- TASK BRIEF
No images, please. Copy each entry below exactly as it reads.

- ENTRIES SHOWN
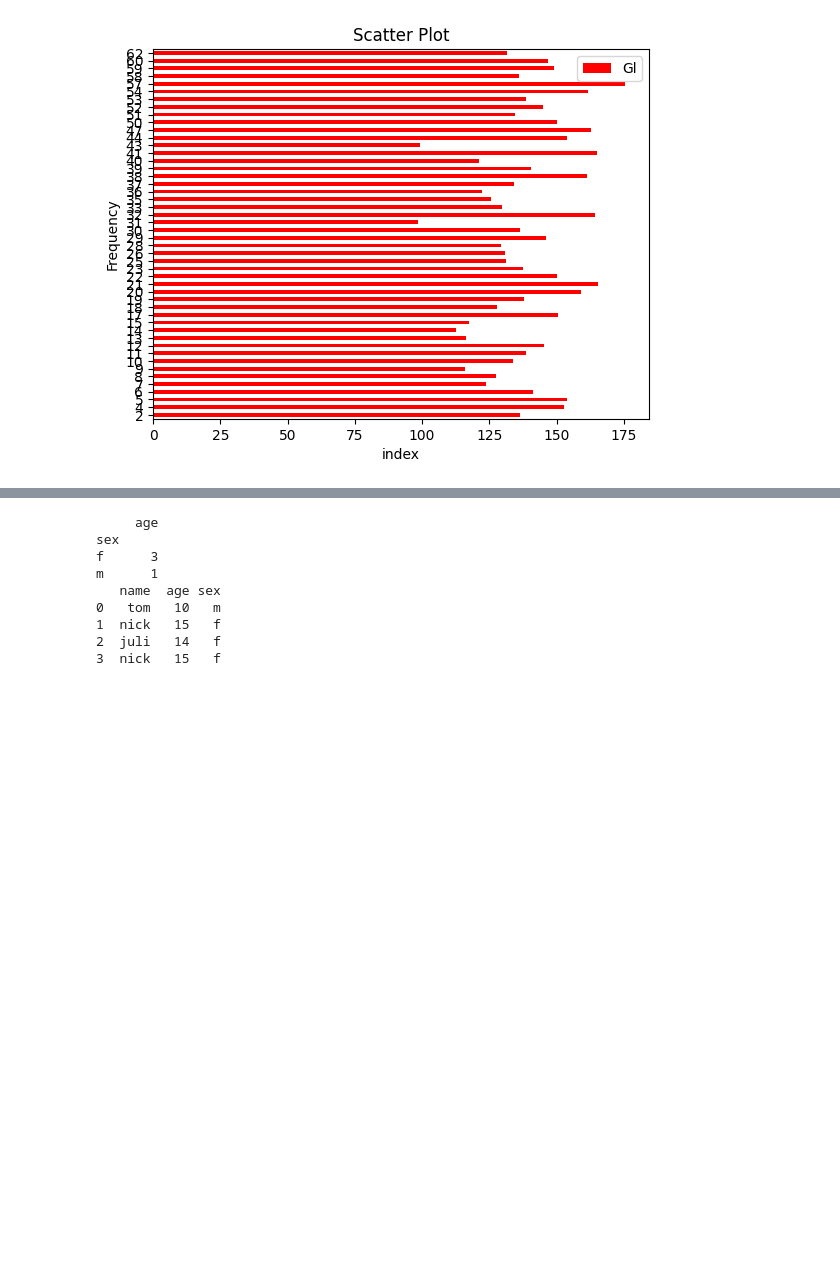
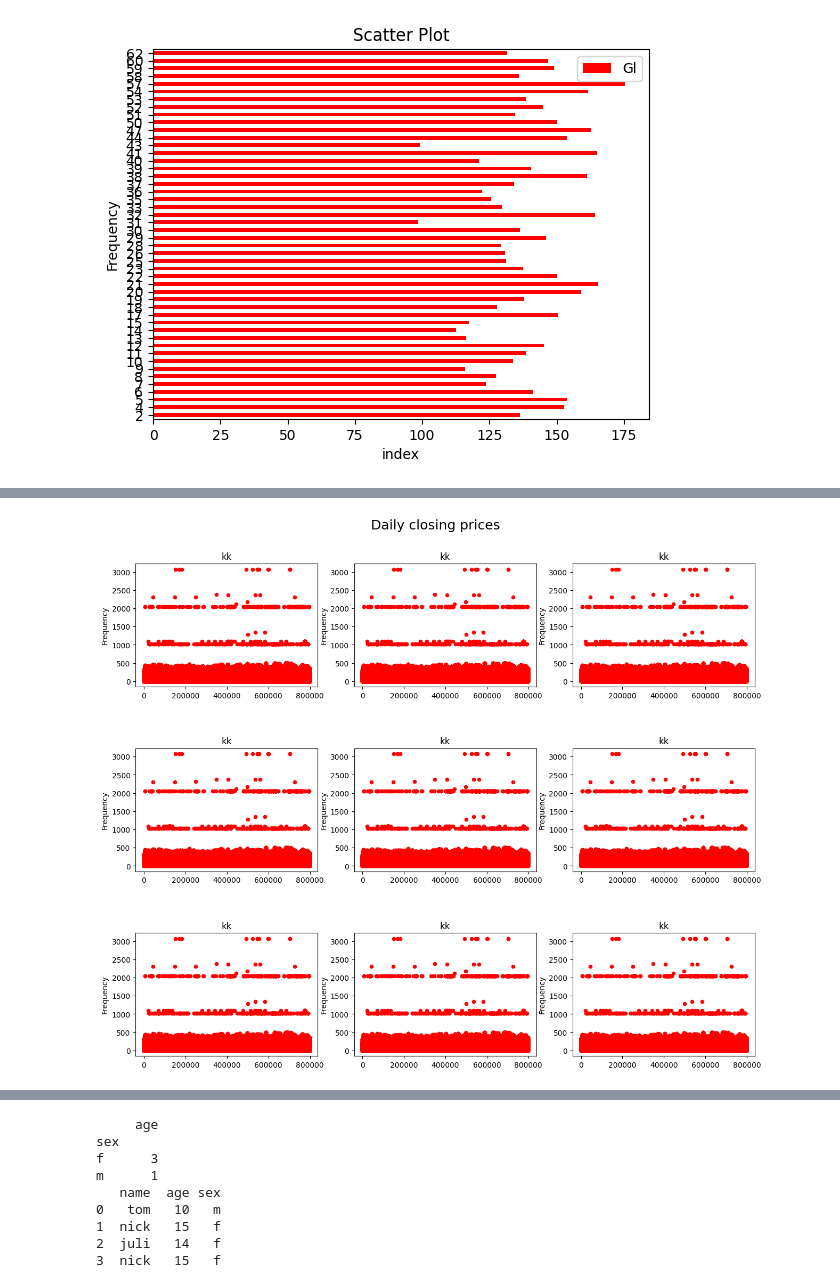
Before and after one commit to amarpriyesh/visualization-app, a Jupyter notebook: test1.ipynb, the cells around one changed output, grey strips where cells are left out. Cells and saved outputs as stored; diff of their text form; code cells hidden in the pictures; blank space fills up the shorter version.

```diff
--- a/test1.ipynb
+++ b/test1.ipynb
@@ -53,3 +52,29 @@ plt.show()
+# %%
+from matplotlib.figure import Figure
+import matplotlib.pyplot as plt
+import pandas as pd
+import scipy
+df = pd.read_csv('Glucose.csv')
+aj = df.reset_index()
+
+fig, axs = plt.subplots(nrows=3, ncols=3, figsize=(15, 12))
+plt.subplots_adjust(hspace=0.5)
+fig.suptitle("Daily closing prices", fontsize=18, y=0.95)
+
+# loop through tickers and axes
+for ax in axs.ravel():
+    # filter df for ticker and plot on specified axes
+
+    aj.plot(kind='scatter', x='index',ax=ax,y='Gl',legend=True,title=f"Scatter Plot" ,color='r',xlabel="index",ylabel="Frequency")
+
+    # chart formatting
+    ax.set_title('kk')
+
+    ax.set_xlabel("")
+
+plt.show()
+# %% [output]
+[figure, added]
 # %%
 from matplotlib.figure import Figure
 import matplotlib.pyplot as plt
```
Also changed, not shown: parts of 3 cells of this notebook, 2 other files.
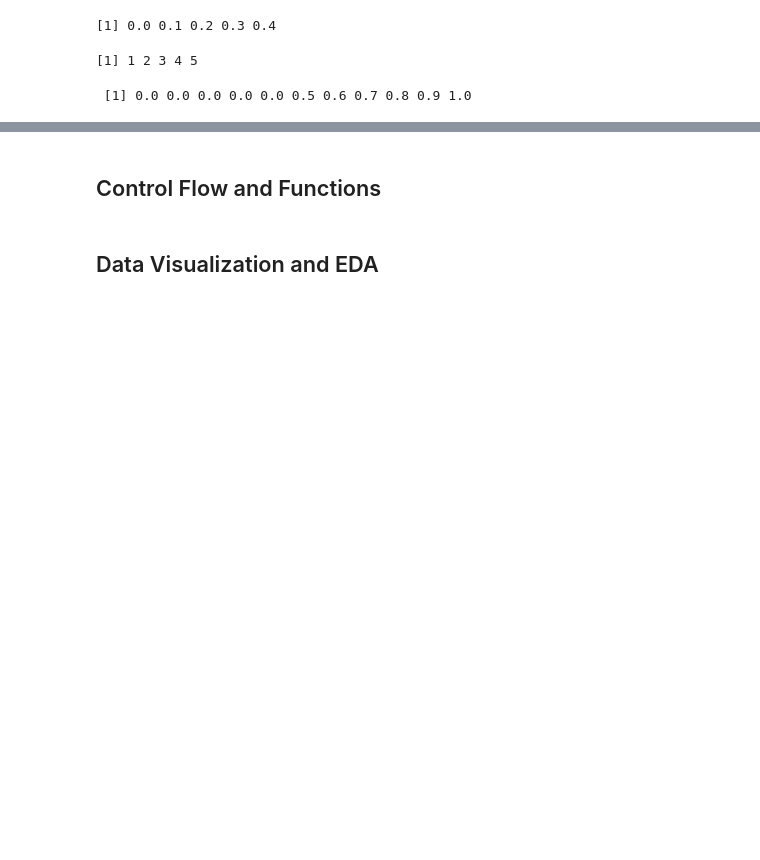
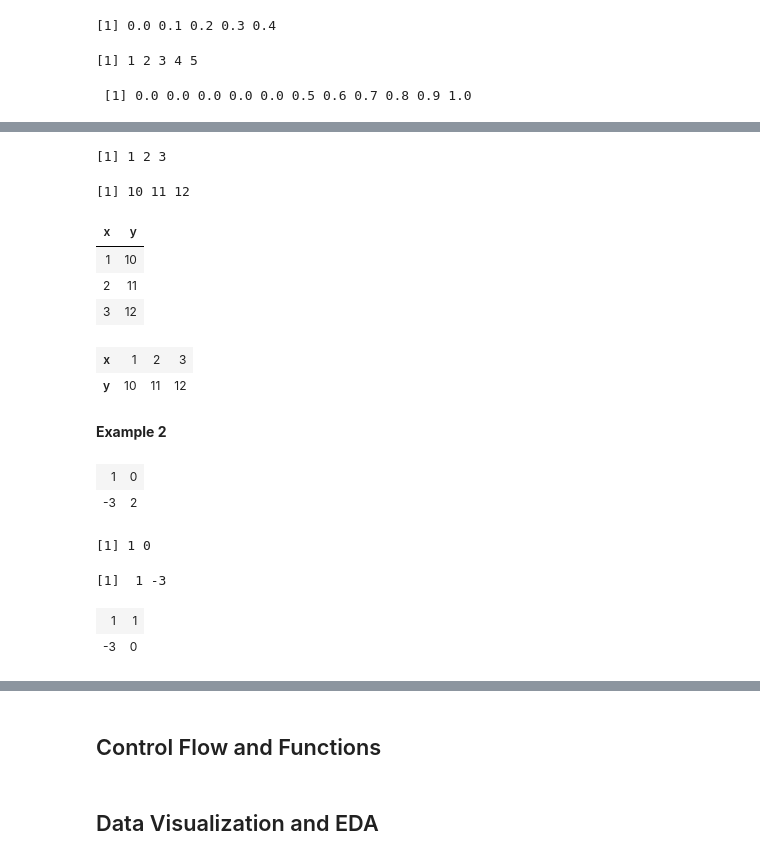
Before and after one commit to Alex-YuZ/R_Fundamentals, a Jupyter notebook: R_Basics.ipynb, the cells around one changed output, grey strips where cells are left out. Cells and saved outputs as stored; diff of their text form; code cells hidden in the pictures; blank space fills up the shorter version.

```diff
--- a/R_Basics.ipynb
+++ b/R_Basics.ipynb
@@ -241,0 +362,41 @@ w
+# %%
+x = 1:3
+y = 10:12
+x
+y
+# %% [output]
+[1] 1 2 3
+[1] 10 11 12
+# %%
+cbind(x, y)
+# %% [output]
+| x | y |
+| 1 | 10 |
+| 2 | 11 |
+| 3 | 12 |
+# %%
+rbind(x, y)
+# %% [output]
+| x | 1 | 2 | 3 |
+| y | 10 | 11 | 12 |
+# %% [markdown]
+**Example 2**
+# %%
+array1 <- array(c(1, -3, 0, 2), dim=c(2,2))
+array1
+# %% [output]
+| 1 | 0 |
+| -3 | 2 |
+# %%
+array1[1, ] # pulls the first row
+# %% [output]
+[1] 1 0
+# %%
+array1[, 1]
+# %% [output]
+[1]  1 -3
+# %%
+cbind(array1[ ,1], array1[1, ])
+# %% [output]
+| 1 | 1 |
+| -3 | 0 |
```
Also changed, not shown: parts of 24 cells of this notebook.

- SOLUTION TO THIS TASK
Before and after one commit to amarpriyesh/visualization-app, a Jupyter notebook: test1.ipynb, the cells around one changed output, grey strips where cells are left out. Cells and saved outputs as stored; diff of their text form; code cells hidden in the pictures; blank space fills up the shorter version.

```diff
--- a/test1.ipynb
+++ b/test1.ipynb
@@ -53,3 +52,29 @@ plt.show()
+# %%
+from matplotlib.figure import Figure
+import matplotlib.pyplot as plt
+import pandas as pd
+import scipy
+df = pd.read_csv('Glucose.csv')
+aj = df.reset_index()
+
+fig, axs = plt.subplots(nrows=3, ncols=3, figsize=(15, 12))
+plt.subplots_adjust(hspace=0.5)
+fig.suptitle("Daily closing prices", fontsize=18, y=0.95)
+
+# loop through tickers and axes
+for ax in axs.ravel():
+    # filter df for ticker and plot on specified axes
+
+    aj.plot(kind='scatter', x='index',ax=ax,y='Gl',legend=True,title=f"Scatter Plot" ,color='r',xlabel="index",ylabel="Frequency")
+
+    # chart formatting
+    ax.set_title('kk')
+
+    ax.set_xlabel("")
+
+plt.show()
+# %% [output]
+[figure, added]
 # %%
 from matplotlib.figure import Figure
 import matplotlib.pyplot as plt
```
Also changed, not shown: parts of 3 cells of this notebook, 2 other files.
Before and after one commit to Alex-YuZ/R_Fundamentals, a Jupyter notebook: R_Basics.ipynb, the cells around one changed output, grey strips where cells are left out. Cells and saved outputs as stored; diff of their text form; code cells hidden in the pictures; blank space fills up the shorter version.

```diff
--- a/R_Basics.ipynb
+++ b/R_Basics.ipynb
@@ -241,0 +362,41 @@ w
+# %%
+x = 1:3
+y = 10:12
+x
+y
+# %% [output]
+[1] 1 2 3
+[1] 10 11 12
+# %%
+cbind(x, y)
+# %% [output]
+| x | y |
+| 1 | 10 |
+| 2 | 11 |
+| 3 | 12 |
+# %%
+rbind(x, y)
+# %% [output]
+| x | 1 | 2 | 3 |
+| y | 10 | 11 | 12 |
+# %% [markdown]
+**Example 2**
+# %%
+array1 <- array(c(1, -3, 0, 2), dim=c(2,2))
+array1
+# %% [output]
+| 1 | 0 |
+| -3 | 2 |
+# %%
+array1[1, ] # pulls the first row
+# %% [output]
+[1] 1 0
+# %%
+array1[, 1]
+# %% [output]
+[1]  1 -3
+# %%
+cbind(array1[ ,1], array1[1, ])
+# %% [output]
+| 1 | 1 |
+| -3 | 0 |
```
Also changed, not shown: parts of 24 cells of this notebook.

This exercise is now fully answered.